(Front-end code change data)

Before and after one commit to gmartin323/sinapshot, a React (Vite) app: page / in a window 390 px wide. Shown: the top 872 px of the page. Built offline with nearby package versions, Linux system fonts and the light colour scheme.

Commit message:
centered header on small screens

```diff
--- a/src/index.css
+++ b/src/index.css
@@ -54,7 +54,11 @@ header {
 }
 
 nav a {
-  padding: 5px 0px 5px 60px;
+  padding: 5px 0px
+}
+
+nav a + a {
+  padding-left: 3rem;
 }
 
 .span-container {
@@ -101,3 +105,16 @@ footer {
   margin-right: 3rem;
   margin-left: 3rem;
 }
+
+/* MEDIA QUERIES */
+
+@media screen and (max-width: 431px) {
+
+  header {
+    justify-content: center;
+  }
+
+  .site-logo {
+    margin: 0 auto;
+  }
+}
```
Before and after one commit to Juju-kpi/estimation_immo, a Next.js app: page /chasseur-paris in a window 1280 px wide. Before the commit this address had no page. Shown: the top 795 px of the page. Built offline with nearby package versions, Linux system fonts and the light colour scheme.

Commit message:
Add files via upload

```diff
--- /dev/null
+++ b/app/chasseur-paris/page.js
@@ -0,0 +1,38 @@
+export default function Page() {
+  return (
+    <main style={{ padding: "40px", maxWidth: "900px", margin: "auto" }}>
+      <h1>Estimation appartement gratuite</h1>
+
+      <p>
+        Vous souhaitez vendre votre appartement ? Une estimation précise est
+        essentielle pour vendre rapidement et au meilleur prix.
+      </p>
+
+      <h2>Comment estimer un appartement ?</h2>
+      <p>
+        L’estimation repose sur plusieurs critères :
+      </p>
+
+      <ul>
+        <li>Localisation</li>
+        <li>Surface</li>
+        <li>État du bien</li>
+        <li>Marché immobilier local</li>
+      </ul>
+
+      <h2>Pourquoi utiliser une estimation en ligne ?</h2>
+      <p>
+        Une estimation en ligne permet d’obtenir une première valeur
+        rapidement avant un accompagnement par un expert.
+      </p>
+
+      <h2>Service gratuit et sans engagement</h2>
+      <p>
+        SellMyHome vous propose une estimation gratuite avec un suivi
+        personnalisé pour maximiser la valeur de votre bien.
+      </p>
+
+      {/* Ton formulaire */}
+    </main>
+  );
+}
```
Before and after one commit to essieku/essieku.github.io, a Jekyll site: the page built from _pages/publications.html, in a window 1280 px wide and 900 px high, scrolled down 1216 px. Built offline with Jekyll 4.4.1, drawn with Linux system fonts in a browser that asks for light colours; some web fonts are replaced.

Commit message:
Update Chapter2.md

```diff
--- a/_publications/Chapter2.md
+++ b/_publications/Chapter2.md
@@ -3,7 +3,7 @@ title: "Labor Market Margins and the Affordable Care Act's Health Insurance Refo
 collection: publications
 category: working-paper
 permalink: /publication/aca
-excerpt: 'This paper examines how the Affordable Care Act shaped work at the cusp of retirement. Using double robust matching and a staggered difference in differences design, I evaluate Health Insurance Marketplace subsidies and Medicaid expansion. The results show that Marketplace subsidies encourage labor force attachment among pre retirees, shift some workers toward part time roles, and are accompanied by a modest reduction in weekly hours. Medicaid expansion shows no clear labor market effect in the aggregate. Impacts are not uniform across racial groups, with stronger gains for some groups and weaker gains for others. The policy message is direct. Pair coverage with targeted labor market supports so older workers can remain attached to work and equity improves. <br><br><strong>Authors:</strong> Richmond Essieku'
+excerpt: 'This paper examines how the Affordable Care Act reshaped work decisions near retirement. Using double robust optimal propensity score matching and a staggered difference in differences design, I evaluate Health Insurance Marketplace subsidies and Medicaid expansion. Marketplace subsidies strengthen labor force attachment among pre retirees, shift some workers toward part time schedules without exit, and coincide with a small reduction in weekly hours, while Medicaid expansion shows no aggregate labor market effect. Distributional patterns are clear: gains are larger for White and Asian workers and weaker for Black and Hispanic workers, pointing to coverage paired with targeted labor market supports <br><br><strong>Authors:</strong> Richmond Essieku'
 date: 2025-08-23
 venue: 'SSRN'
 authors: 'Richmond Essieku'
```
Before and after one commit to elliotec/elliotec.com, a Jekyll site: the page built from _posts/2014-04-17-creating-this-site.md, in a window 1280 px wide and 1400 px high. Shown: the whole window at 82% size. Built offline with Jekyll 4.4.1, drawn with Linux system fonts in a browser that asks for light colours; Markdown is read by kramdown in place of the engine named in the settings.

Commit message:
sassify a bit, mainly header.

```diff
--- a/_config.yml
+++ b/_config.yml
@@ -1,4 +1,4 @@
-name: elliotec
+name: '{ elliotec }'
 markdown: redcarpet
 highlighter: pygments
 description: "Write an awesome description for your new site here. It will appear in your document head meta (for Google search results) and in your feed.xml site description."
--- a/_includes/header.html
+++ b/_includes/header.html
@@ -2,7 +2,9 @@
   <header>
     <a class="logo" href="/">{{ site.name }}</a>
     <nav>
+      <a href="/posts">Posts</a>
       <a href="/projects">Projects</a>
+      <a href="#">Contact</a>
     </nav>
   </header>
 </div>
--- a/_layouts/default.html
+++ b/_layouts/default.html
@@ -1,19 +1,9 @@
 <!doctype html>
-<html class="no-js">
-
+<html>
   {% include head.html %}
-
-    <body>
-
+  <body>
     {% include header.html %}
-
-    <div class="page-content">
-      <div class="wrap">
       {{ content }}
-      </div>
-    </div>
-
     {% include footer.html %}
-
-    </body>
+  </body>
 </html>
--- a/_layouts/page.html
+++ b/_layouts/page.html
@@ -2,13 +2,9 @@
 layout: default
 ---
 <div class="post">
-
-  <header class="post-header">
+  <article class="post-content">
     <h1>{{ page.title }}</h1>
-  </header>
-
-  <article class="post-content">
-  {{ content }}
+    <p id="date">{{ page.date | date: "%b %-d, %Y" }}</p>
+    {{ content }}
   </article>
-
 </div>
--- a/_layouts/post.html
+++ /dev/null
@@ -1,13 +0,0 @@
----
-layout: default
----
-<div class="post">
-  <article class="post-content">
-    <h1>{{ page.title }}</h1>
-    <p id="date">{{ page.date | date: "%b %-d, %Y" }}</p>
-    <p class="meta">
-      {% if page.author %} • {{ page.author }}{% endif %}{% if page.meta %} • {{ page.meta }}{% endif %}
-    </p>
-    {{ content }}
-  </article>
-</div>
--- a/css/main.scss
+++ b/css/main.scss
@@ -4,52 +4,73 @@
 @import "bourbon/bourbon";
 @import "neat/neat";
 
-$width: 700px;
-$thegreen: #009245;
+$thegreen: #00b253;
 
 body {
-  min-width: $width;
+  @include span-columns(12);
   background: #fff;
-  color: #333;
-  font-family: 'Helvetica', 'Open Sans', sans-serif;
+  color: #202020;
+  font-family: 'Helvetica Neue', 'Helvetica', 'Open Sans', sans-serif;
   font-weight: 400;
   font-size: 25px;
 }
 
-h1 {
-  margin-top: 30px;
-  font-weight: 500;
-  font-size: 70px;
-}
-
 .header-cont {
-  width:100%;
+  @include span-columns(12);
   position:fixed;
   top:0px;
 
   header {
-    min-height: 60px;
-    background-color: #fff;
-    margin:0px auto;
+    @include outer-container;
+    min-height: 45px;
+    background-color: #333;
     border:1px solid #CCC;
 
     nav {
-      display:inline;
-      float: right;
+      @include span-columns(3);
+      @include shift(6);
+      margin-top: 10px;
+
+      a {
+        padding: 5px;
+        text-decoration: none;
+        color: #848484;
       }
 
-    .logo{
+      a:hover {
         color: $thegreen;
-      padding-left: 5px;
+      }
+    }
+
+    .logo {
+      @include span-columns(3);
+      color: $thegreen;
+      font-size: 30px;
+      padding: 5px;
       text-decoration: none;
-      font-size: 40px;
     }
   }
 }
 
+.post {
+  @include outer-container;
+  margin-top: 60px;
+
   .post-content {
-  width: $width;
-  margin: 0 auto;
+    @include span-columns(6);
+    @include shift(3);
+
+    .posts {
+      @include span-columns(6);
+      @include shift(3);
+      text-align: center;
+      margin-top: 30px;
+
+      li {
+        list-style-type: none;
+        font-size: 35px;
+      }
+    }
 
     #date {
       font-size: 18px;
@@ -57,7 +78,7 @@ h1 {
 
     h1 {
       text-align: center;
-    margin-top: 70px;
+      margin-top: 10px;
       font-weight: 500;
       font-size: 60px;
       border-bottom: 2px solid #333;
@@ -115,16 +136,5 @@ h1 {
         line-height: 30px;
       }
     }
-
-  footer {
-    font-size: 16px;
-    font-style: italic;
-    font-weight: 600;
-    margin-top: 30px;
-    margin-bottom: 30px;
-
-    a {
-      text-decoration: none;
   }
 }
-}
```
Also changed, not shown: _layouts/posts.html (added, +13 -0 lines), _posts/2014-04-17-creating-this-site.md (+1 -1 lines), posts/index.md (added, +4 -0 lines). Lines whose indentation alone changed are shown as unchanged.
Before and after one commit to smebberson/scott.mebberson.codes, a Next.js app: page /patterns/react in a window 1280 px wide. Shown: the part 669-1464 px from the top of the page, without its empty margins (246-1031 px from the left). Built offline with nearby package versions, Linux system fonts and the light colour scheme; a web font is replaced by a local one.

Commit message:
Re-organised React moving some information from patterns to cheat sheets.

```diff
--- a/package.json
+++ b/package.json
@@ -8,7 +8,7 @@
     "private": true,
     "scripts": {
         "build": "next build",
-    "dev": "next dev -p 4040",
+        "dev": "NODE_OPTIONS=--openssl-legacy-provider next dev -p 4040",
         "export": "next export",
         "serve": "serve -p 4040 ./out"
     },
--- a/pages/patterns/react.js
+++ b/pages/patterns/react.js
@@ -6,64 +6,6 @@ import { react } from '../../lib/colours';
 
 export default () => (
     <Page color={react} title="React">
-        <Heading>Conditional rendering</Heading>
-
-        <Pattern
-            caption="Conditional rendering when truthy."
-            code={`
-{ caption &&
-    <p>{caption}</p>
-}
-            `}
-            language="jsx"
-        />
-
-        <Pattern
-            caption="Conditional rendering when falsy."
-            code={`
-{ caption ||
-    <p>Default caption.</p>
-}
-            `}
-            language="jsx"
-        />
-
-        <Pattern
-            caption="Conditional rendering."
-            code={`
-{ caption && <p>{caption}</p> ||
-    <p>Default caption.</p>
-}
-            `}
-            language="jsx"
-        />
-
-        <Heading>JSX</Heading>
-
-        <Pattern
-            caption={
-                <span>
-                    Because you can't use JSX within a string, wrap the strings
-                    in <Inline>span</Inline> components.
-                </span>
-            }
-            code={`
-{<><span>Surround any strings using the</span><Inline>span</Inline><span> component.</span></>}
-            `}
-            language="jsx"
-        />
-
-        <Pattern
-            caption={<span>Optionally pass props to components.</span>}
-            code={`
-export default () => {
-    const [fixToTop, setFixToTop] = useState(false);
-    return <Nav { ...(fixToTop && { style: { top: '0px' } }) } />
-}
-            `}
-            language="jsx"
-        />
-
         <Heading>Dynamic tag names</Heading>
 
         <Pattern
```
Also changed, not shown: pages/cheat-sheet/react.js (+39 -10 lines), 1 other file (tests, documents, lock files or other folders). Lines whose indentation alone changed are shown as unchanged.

— The problem —
Copy every line from the data that includes the string "rapidement".

— The completed task —
+        essentielle pour vendre rapidement et au meilleur prix.
+        rapidement avant un accompagnement par un expert.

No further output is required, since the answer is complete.